Environmental Training
Certified Environmental Hygienist
Certified Mold Inspector
Certified Mold Remediator

Mold Legal Forms
Landlord Tenant Mold Disclosure
Tenant Legal Notices to Landlord
Seller & Buyer Mold Disclosure

Mold e-Books
Do-it-BEST-yourself Mold Inspection, Testing, & Remediation
Mold Health Guide
Mold Legal Guide
Mold Monsters
Mold Killer Remedy Recipes


Environmental News

Do-It-Best-Yourself Mold Solutions

 Mold Expert Phillip Fry can help you fix your own property’s mold problems at low-cost, more safely, and better-in- results than what is done by many mold inspectors and mold contractors.  How can Phil help you?
     1. Read Phil’s five plain-English,
mold advice books to master mold inspection, testing, removal, remediation, and prevention for your house, condo, apartment, office,  or workplace.
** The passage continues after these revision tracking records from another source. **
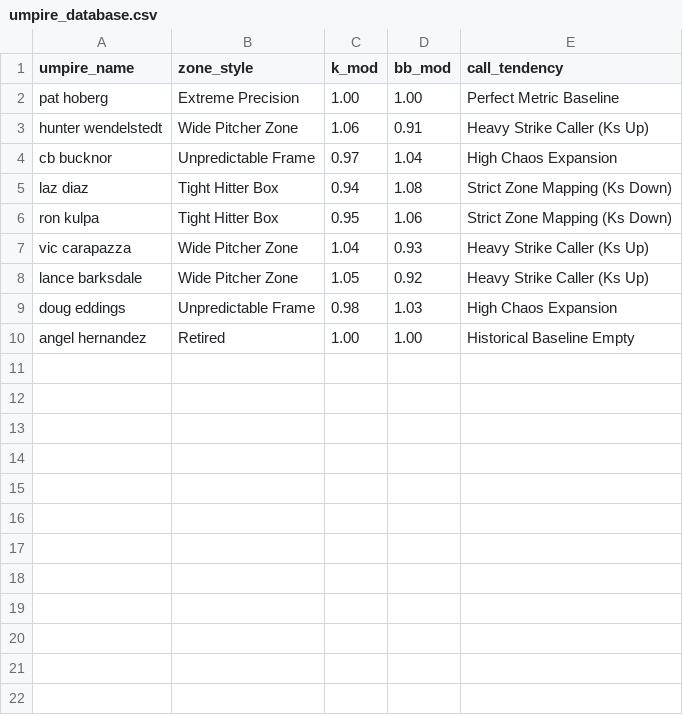
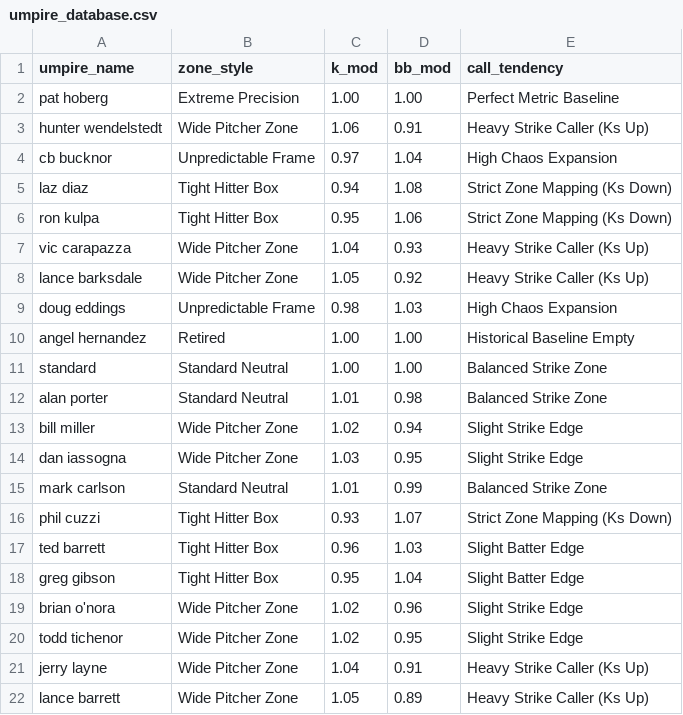
Before and after one commit to KingTud88/MLB-Prop-App, a CSV file: umpire_database.csv, drawn as a sheet.

Commit message:
Update umpire_database.csv

```diff
--- a/umpire_database.csv
+++ b/umpire_database.csv
@@ -10 +10,13 @@ doug eddings,Unpredictable Frame,0.98,1.03,High Chaos Expansion
 angel hernandez,Retired,1.00,1.00,Historical Baseline Empty
+standard,Standard Neutral,1.00,1.00,Balanced Strike Zone
+alan porter,Standard Neutral,1.01,0.98,Balanced Strike Zone
+bill miller,Wide Pitcher Zone,1.02,0.94,Slight Strike Edge
+dan iassogna,Wide Pitcher Zone,1.03,0.95,Slight Strike Edge
+mark carlson,Standard Neutral,1.01,0.99,Balanced Strike Zone
+phil cuzzi,Tight Hitter Box,0.93,1.07,Strict Zone Mapping (Ks Down)
+ted barrett,Tight Hitter Box,0.96,1.03,Slight Batter Edge
+greg gibson,Tight Hitter Box,0.95,1.04,Slight Batter Edge
+brian o'nora,Wide Pitcher Zone,1.02,0.96,Slight Strike Edge
+todd tichenor,Wide Pitcher Zone,1.02,0.95,Slight Strike Edge
+jerry layne,Wide Pitcher Zone,1.04,0.91,Heavy Strike Caller (Ks Up)
+lance barrett,Wide Pitcher Zone,1.05,0.89,Heavy Strike Caller (Ks Up)
```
     2. Buy do-it-yourself, affordable mold test kits, mold lab analysis,  mold cleaner, mold killer,
and a mold-killing high ozone generator for the  successful toxic and household mold inspection, mold testing, mold species identification and quantification, mold cleaning, mold removal, and mold remediation to find mold, kill mold, clean mold, and remove mold from your residence or commercial building.

     3. Get FREE mold advice, mold help, and/or answers to your mold questions, by emailing mold expert Phillip Fry at
phil@moldinspector.com. You can also email pictures of your mold problems in jpeg file format as email attachments.


How To Order Mold Library by Phone and by Email


PHONE ORDER: You can place your order or by phoning Phillip Fry toll-free 1-866-300-1616 USA and Canada, 9 a.m. to 6 p.m. Eastern Time, Monday through Sunday.

EMAIL ORDER:  You can also email your order by printing, completing, and emailing the
Email Order Form.


Complete Mold Library Combo
all books are 2015 revised edition.

Complete Mold Library Combo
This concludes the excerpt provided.